Securing accommodation in cities like Dublin and Cork as a foreign student can be difficult. Here American student Kimberly Reyes provides some really useful advice
If you’re looking for housing in Ireland, chances are you’ve already checked out Daft.ie and Rent.ie. Chances are you’ve also already sent hundreds of queries to ads, each with thousands of views, to never hear back. Yeah? Well, we’ve all been there. Finding housing here is hard, but not impossible!
Here are some tips on how to score the right housing in Ireland:
1. Start with your school’s housing resources and start early!
This could mean the school’s own dorms/rooms, but be aware that they are generally twice the price of similar housing off campus.
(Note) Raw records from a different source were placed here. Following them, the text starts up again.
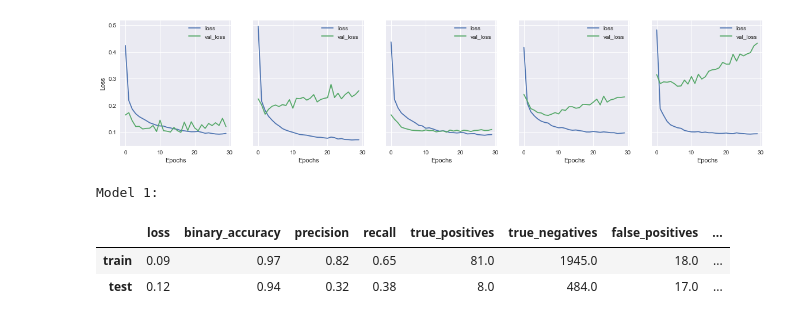
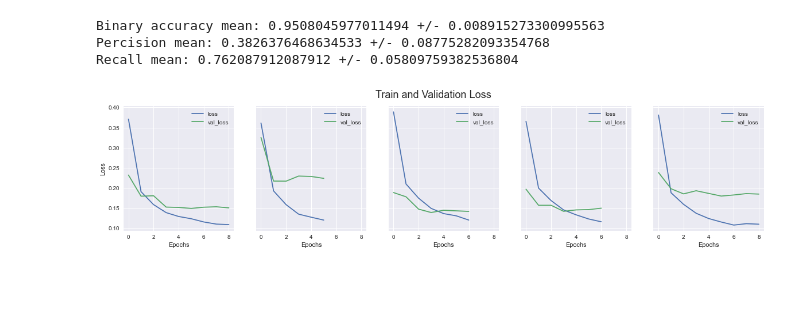
Before and after one commit to ethanharvey98/LLCPS, a Jupyter notebook: world_model.ipynb, the cells around one changed output. Cells and saved outputs as stored; diff of their text form; code cells hidden in the pictures; blank space fills up the shorter version.

Commit message:
Added baseline models

```diff
--- a/world_model.ipynb
+++ b/world_model.ipynb
@@ -20,5 +24,6 @@ plt.style.use("seaborn") # pretty matplotlib plots
 # %%
 world_model_input = pd.read_csv('world_model_input.csv')
+world_model_binary_output = pd.read_csv('world_model_binary_output.csv')
 world_model_output = pd.read_csv('world_model_output.csv')
 # %%
 # One-hot encode encoded_action, encoded_orientation, encoded_shape, and color
@@ -40,0 +34,9 @@ y = world_model_output.to_numpy()
+# %%
+def unisonShuffleDataset(a, b):
+    assert len(a) == len(b)
+    p = np.random.permutation(len(a))
+    return a[p], b[p]
+
+X = StandardScaler().fit_transform(world_model_input)
+y = world_model_binary_output.to_numpy()
+X, y = unisonShuffleDataset(X, y)
@@ -75,21 +138,37 @@ WARNING:tensorflow:5 out of the last 13 calls to <function Model.make_predict_fu
+# %%
+k = 5
+kfold = KFold(n_splits=k)
+callback = tf.keras.callbacks.EarlyStopping(monitor='val_loss', patience=3, restore_best_weights=True)
+models = []
+history = []
+
+for train_idx, test_idx in kfold.split(X):
+    X_train, X_test = X[train_idx,:], X[test_idx,:]
+    y_train, y_test = y[train_idx,:], y[test_idx,:]
+
+    model = init_neural_network()
+    models.append(model.fit(X_train, y_train[:,0:5], validation_data=(X_test, y_test[:,0:5]), epochs=50, verbose=0, callbacks=[callback]))
+    history.append(binary_accuracy_percision_recall(y_test[:,0:5], (model.predict(X_test) > 0.5).astype("int32")))
+
+print("Binary accuracy mean:", np.array([history[i][0] for i in range(k)]).mean(),
+      "+/-", np.array([history[i][0] for i in range(k)]).std())
+print("Percision mean:", np.array([history[i][1] for i in range(k)]).mean(),
+      "+/-", np.array([history[i][1] for i in range(k)]).std())
+print("Recall mean:", np.array([history[i][2] for i in range(k)]).mean(),
+      "+/-", np.array([history[i][2] for i in range(k)]).std())
+# %% [output]
+Binary accuracy mean: 0.9508045977011494 +/- 0.008915273300995563
+Percision mean: 0.3826376468634533 +/- 0.08775282093354768
+Recall mean: 0.762087912087912 +/- 0.05809759382536804
 # %%
 fig, axs = plt.subplots(1, 5, figsize=(20, 4), sharey=True, sharex=True)
 for i in range(5):
-    axs[i].plot(histories[i].history['loss'], label='loss')
-    axs[i].plot(histories[i].history['val_loss'], label='val_loss')
+    axs[i].plot(models[i].history['loss'], label='loss')
+    axs[i].plot(models[i].history['val_loss'], label='val_loss')
     axs[i].legend()
-    axs[i].grid(True)
     axs[i].set_xlabel('Epochs')
 axs[0].set_ylabel('Loss')
+fig.suptitle("Train and Validation Loss", fontsize=18)
 plt.show()
 # %% [output]
-[figure, old version]
+[figure, new version]
-# %%
-print("Model 1:")
-train_results = [histories[0].history[m][-1] for m in models[0].metrics_names]
-pd.DataFrame([train_results, test_results[0]], columns=models[0].metrics_names, index=['train', 'test']).round(2).head()
-# %% [output]
-Model 1:
-|  | loss | binary_accuracy | precision | recall | true_positives | true_negatives | false_positives | ... |
-| train | 0.09 | 0.97 | 0.82 | 0.65 | 81.0 | 1945.0 | 18.0 | ... |
-| test | 0.12 | 0.94 | 0.32 | 0.38 | 8.0 | 484.0 | 17.0 | ... |
```
Also changed, not shown: parts of 13 cells of this notebook.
You’ll also likely have to move out by the beginning of May as Irish universities sell their dorms in the summer as vacation housing.
However, in addition to their own housing, most universities have connections with local landlords that they share with interested students. Make sure you are on that list and on your housing office’s radar!
2. If you use ads, make sure you know the terminology
A lot of ads on websites are for digs, which is when a tenant (usually an Irish student) lives in a landlord’s home from Monday to Friday and then goes home on the weekend. Digs are popular because lots of Irish undergraduate students go home every weekend. However, this is not a type of property that would work for most international students.
Owner-occupied houses can also also tricky. They can be a great way to immerse yourself with a local family … or you can end up feeling like you’re walking on eggshells in your own space.
If you value alone time and having company over, this may not be the best option. Either way don’t sign up for this type of living situation without meeting in person – and even then it’s hard to know what it’s like to live with someone until you do. You should also set very firm rules for what you are allowed and what is expected, as well as organising a lease.
3. Do a Google Maps search of the property’s location
You want to find a place in a central location, preferably near your university and/or the city centre. This is especially true as you probably won’t have a car and long commutes in the rain (this is Ireland!) may start to wear on you come winter.
Also think about your schedule: If you only have class two days a week and would prefer to be closer to town than college, shop around accordingly. If you’ll stop going to the gym if it’s not nearby, also look for places bearing that in mind.
4. Avoid scams
There are a lot of housing scams targeting international students because we can’t go to see the property until we arrive.
If a property seems too good to be true (perfect photos, insanely reasonable price) it probably is. Hold out until you find a landlord that agrees to wait for you to pay them upon arrival to both protect your deposit and to see if the place is actually suitable.
5. Enjoy the ride!
You can do everything right and still find yourself in a situation where you have to move. That’s okay and not the end of the world!
I started out in an owner-occupied house that turned out to be an unproductive situation for me and my studies. I contacted my university mid-semester and they put me in touch with an off-campus landlord and I ended up in an ideal location, so it all worked out in the end.
And this was my view in Cork of the wonderful Saint Fin Barre’s Cathedral . . .